■ **What is expected**:
Please repeat every entry exactly as written, but skip the pictures.

Data items:
# # # #
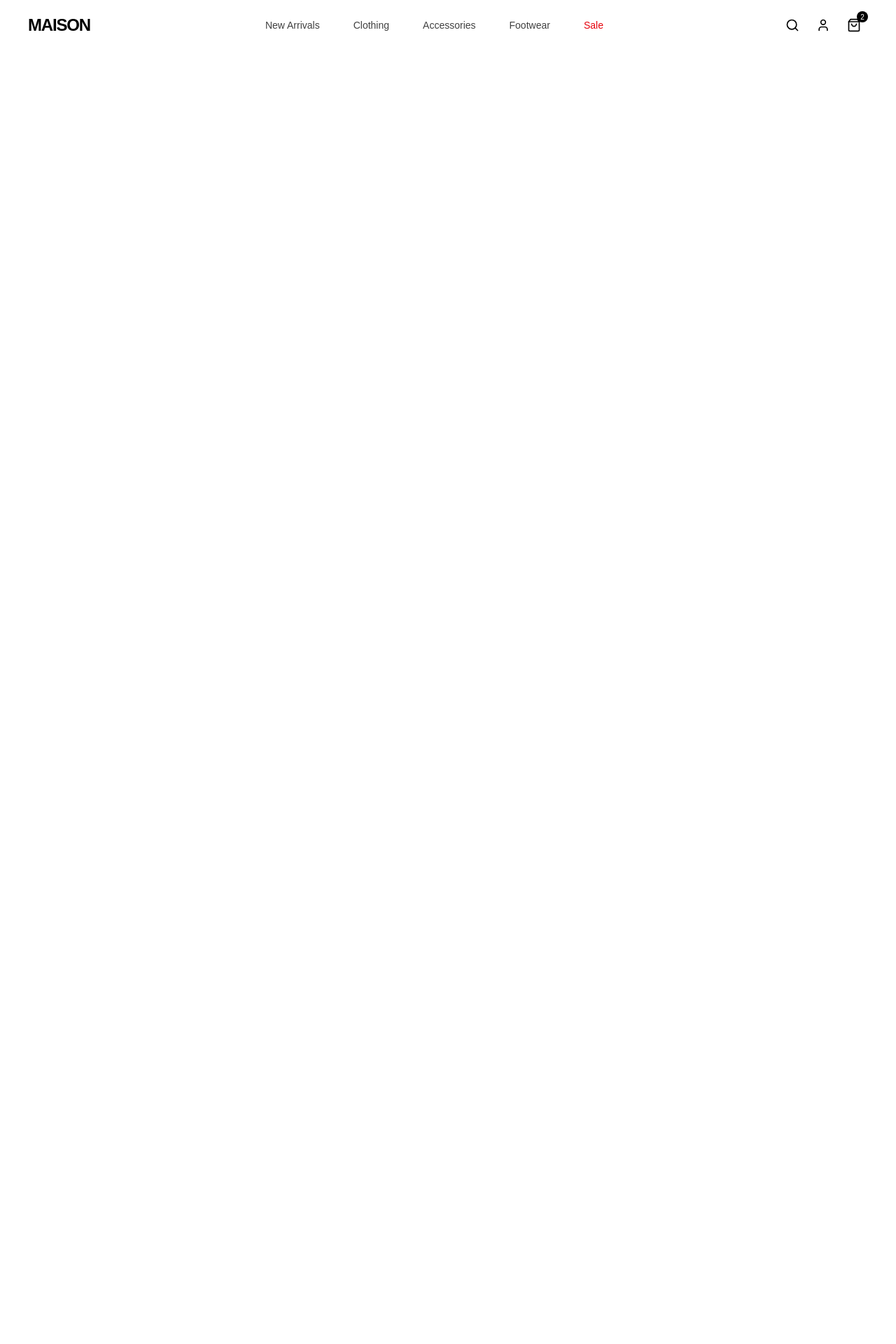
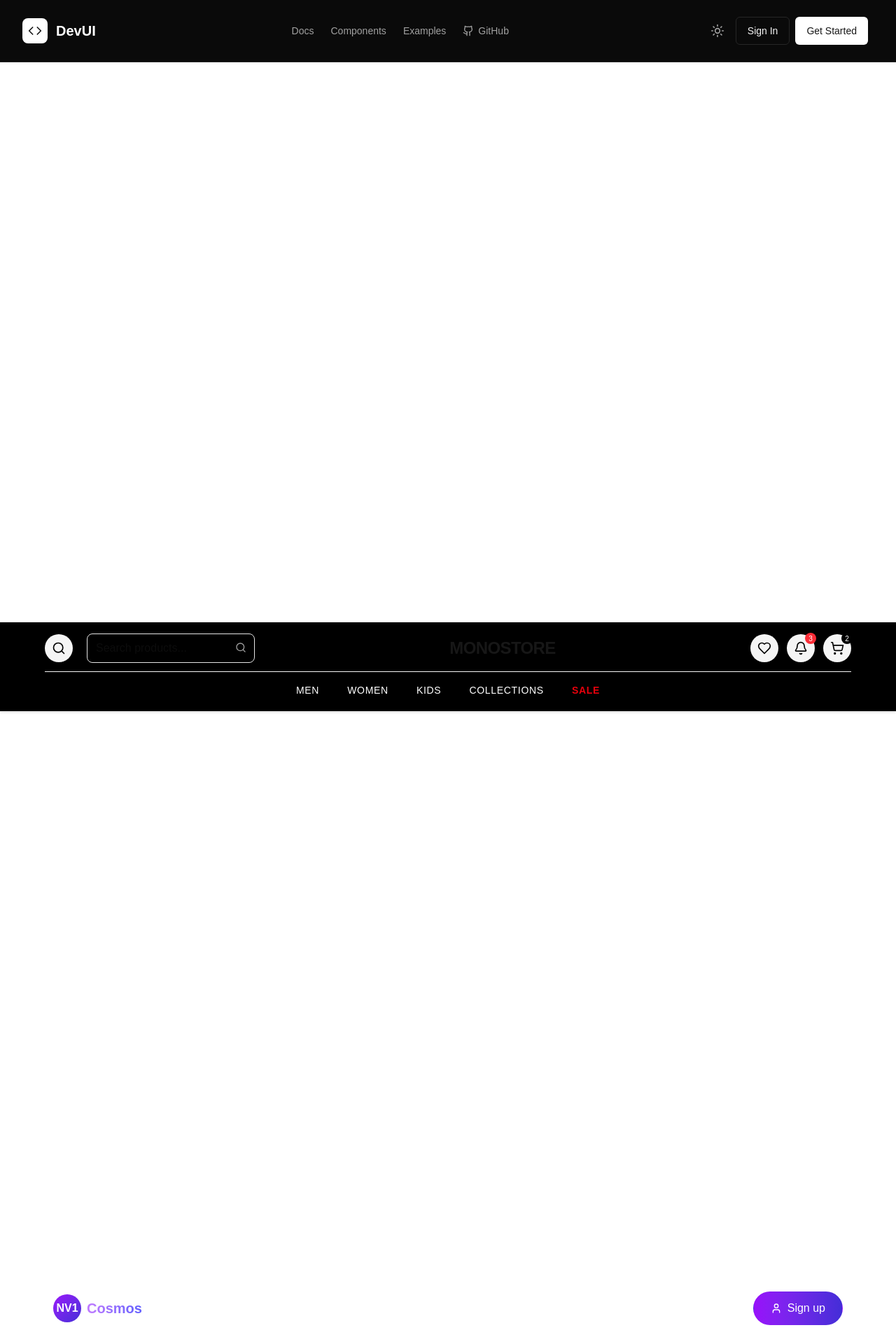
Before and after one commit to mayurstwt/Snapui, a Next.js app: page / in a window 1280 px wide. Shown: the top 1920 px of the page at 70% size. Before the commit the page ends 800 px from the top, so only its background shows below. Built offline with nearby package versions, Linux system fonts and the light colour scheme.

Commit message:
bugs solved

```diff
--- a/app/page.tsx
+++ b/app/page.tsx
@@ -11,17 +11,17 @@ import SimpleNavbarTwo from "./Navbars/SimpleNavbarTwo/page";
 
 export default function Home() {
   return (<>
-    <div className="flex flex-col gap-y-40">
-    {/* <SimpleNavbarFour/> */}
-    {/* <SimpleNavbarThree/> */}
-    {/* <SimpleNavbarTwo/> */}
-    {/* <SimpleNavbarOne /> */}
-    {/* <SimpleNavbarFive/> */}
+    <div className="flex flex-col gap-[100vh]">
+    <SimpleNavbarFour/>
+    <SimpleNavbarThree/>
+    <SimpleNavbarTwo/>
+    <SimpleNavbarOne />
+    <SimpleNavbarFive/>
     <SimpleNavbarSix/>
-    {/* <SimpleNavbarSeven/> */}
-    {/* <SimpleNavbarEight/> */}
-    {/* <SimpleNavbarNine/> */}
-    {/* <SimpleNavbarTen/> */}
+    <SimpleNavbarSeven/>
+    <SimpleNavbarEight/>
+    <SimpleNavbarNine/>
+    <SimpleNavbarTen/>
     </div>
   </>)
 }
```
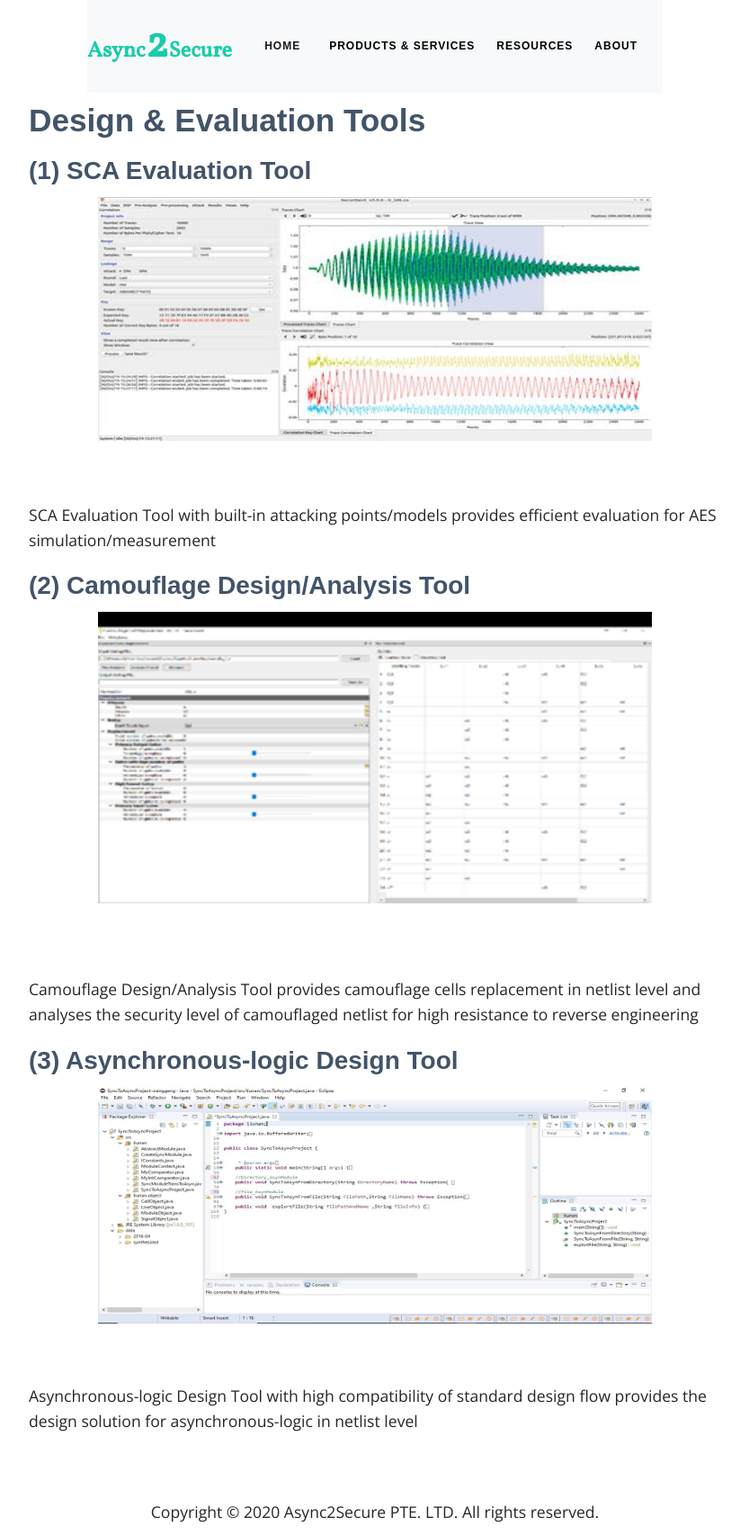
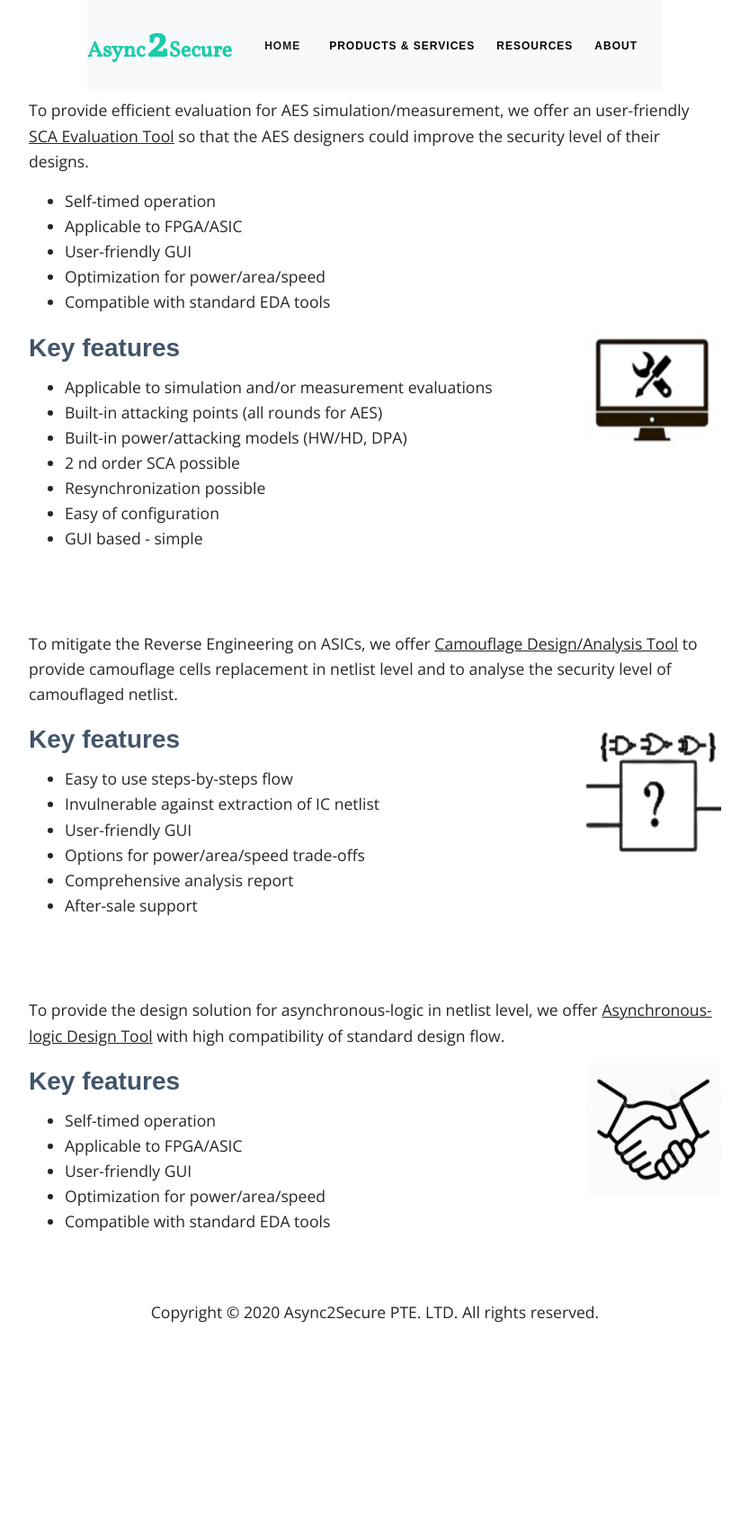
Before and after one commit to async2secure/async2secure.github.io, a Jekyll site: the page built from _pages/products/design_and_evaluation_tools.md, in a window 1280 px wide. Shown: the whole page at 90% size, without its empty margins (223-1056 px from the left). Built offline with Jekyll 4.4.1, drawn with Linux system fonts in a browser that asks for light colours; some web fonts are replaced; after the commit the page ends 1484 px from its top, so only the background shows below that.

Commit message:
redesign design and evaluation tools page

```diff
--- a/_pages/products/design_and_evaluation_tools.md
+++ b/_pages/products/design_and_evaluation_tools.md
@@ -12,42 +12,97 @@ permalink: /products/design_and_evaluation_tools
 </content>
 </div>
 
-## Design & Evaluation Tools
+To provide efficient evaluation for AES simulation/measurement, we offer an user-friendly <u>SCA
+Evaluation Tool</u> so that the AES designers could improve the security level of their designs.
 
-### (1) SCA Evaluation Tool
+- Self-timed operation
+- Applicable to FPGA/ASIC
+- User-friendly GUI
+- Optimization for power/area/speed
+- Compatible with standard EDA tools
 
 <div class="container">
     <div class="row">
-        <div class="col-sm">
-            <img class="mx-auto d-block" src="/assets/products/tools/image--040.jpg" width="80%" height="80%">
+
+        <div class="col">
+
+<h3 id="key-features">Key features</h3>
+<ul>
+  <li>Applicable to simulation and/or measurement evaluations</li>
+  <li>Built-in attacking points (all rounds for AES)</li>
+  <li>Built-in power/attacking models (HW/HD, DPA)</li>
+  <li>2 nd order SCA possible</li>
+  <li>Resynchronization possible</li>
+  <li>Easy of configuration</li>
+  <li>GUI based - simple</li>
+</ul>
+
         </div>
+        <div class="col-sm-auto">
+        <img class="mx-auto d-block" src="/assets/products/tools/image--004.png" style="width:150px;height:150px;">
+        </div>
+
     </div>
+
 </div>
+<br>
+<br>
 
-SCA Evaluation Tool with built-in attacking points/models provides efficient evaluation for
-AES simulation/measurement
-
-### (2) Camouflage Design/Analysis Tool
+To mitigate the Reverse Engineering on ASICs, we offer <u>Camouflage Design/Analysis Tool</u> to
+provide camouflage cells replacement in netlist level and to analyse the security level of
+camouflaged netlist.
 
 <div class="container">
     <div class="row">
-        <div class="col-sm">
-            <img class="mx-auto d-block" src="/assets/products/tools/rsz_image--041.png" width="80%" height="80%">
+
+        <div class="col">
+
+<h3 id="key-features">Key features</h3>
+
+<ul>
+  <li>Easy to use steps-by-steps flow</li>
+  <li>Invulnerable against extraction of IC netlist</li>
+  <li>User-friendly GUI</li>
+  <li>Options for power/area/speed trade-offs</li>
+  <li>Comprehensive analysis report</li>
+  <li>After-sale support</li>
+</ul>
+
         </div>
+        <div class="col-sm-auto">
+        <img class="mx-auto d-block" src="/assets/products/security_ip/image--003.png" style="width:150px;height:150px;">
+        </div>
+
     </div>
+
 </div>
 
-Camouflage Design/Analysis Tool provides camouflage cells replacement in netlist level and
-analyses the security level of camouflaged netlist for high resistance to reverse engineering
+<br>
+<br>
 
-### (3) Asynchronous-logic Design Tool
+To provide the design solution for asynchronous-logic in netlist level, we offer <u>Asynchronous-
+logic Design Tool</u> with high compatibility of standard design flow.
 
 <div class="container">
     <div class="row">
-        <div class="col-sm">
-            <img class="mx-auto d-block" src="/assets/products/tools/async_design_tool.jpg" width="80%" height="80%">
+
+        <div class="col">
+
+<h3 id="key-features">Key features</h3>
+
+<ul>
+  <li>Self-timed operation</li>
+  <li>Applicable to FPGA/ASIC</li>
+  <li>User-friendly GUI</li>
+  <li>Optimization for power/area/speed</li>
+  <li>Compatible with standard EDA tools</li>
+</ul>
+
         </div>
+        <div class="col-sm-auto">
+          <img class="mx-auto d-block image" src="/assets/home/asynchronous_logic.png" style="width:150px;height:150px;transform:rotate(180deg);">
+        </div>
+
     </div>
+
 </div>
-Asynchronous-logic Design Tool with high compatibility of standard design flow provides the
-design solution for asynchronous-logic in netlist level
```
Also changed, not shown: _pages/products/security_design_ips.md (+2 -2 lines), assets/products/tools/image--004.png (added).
# # # #
■ **Exercise answer**:
Before and after one commit to mayurstwt/Snapui, a Next.js app: page / in a window 1280 px wide. Shown: the top 1920 px of the page at 70% size. Before the commit the page ends 800 px from the top, so only its background shows below. Built offline with nearby package versions, Linux system fonts and the light colour scheme.

Commit message:
bugs solved

```diff
--- a/app/page.tsx
+++ b/app/page.tsx
@@ -11,17 +11,17 @@ import SimpleNavbarTwo from "./Navbars/SimpleNavbarTwo/page";
 
 export default function Home() {
   return (<>
-    <div className="flex flex-col gap-y-40">
-    {/* <SimpleNavbarFour/> */}
-    {/* <SimpleNavbarThree/> */}
-    {/* <SimpleNavbarTwo/> */}
-    {/* <SimpleNavbarOne /> */}
-    {/* <SimpleNavbarFive/> */}
+    <div className="flex flex-col gap-[100vh]">
+    <SimpleNavbarFour/>
+    <SimpleNavbarThree/>
+    <SimpleNavbarTwo/>
+    <SimpleNavbarOne />
+    <SimpleNavbarFive/>
     <SimpleNavbarSix/>
-    {/* <SimpleNavbarSeven/> */}
-    {/* <SimpleNavbarEight/> */}
-    {/* <SimpleNavbarNine/> */}
-    {/* <SimpleNavbarTen/> */}
+    <SimpleNavbarSeven/>
+    <SimpleNavbarEight/>
+    <SimpleNavbarNine/>
+    <SimpleNavbarTen/>
     </div>
   </>)
 }
```
Before and after one commit to async2secure/async2secure.github.io, a Jekyll site: the page built from _pages/products/design_and_evaluation_tools.md, in a window 1280 px wide. Shown: the whole page at 90% size, without its empty margins (223-1056 px from the left). Built offline with Jekyll 4.4.1, drawn with Linux system fonts in a browser that asks for light colours; some web fonts are replaced; after the commit the page ends 1484 px from its top, so only the background shows below that.

Commit message:
redesign design and evaluation tools page

```diff
--- a/_pages/products/design_and_evaluation_tools.md
+++ b/_pages/products/design_and_evaluation_tools.md
@@ -12,42 +12,97 @@ permalink: /products/design_and_evaluation_tools
 </content>
 </div>
 
-## Design & Evaluation Tools
+To provide efficient evaluation for AES simulation/measurement, we offer an user-friendly <u>SCA
+Evaluation Tool</u> so that the AES designers could improve the security level of their designs.
 
-### (1) SCA Evaluation Tool
+- Self-timed operation
+- Applicable to FPGA/ASIC
+- User-friendly GUI
+- Optimization for power/area/speed
+- Compatible with standard EDA tools
 
 <div class="container">
     <div class="row">
-        <div class="col-sm">
-            <img class="mx-auto d-block" src="/assets/products/tools/image--040.jpg" width="80%" height="80%">
+
+        <div class="col">
+
+<h3 id="key-features">Key features</h3>
+<ul>
+  <li>Applicable to simulation and/or measurement evaluations</li>
+  <li>Built-in attacking points (all rounds for AES)</li>
+  <li>Built-in power/attacking models (HW/HD, DPA)</li>
+  <li>2 nd order SCA possible</li>
+  <li>Resynchronization possible</li>
+  <li>Easy of configuration</li>
+  <li>GUI based - simple</li>
+</ul>
+
         </div>
+        <div class="col-sm-auto">
+        <img class="mx-auto d-block" src="/assets/products/tools/image--004.png" style="width:150px;height:150px;">
+        </div>
+
     </div>
+
 </div>
+<br>
+<br>
 
-SCA Evaluation Tool with built-in attacking points/models provides efficient evaluation for
-AES simulation/measurement
-
-### (2) Camouflage Design/Analysis Tool
+To mitigate the Reverse Engineering on ASICs, we offer <u>Camouflage Design/Analysis Tool</u> to
+provide camouflage cells replacement in netlist level and to analyse the security level of
+camouflaged netlist.
 
 <div class="container">
     <div class="row">
-        <div class="col-sm">
-            <img class="mx-auto d-block" src="/assets/products/tools/rsz_image--041.png" width="80%" height="80%">
+
+        <div class="col">
+
+<h3 id="key-features">Key features</h3>
+
+<ul>
+  <li>Easy to use steps-by-steps flow</li>
+  <li>Invulnerable against extraction of IC netlist</li>
+  <li>User-friendly GUI</li>
+  <li>Options for power/area/speed trade-offs</li>
+  <li>Comprehensive analysis report</li>
+  <li>After-sale support</li>
+</ul>
+
         </div>
+        <div class="col-sm-auto">
+        <img class="mx-auto d-block" src="/assets/products/security_ip/image--003.png" style="width:150px;height:150px;">
+        </div>
+
     </div>
+
 </div>
 
-Camouflage Design/Analysis Tool provides camouflage cells replacement in netlist level and
-analyses the security level of camouflaged netlist for high resistance to reverse engineering
+<br>
+<br>
 
-### (3) Asynchronous-logic Design Tool
+To provide the design solution for asynchronous-logic in netlist level, we offer <u>Asynchronous-
+logic Design Tool</u> with high compatibility of standard design flow.
 
 <div class="container">
     <div class="row">
-        <div class="col-sm">
-            <img class="mx-auto d-block" src="/assets/products/tools/async_design_tool.jpg" width="80%" height="80%">
+
+        <div class="col">
+
+<h3 id="key-features">Key features</h3>
+
+<ul>
+  <li>Self-timed operation</li>
+  <li>Applicable to FPGA/ASIC</li>
+  <li>User-friendly GUI</li>
+  <li>Optimization for power/area/speed</li>
+  <li>Compatible with standard EDA tools</li>
+</ul>
+
         </div>
+        <div class="col-sm-auto">
+          <img class="mx-auto d-block image" src="/assets/home/asynchronous_logic.png" style="width:150px;height:150px;transform:rotate(180deg);">
+        </div>
+
     </div>
+
 </div>
-Asynchronous-logic Design Tool with high compatibility of standard design flow provides the
-design solution for asynchronous-logic in netlist level
```
Also changed, not shown: _pages/products/security_design_ips.md (+2 -2 lines), assets/products/tools/image--004.png (added).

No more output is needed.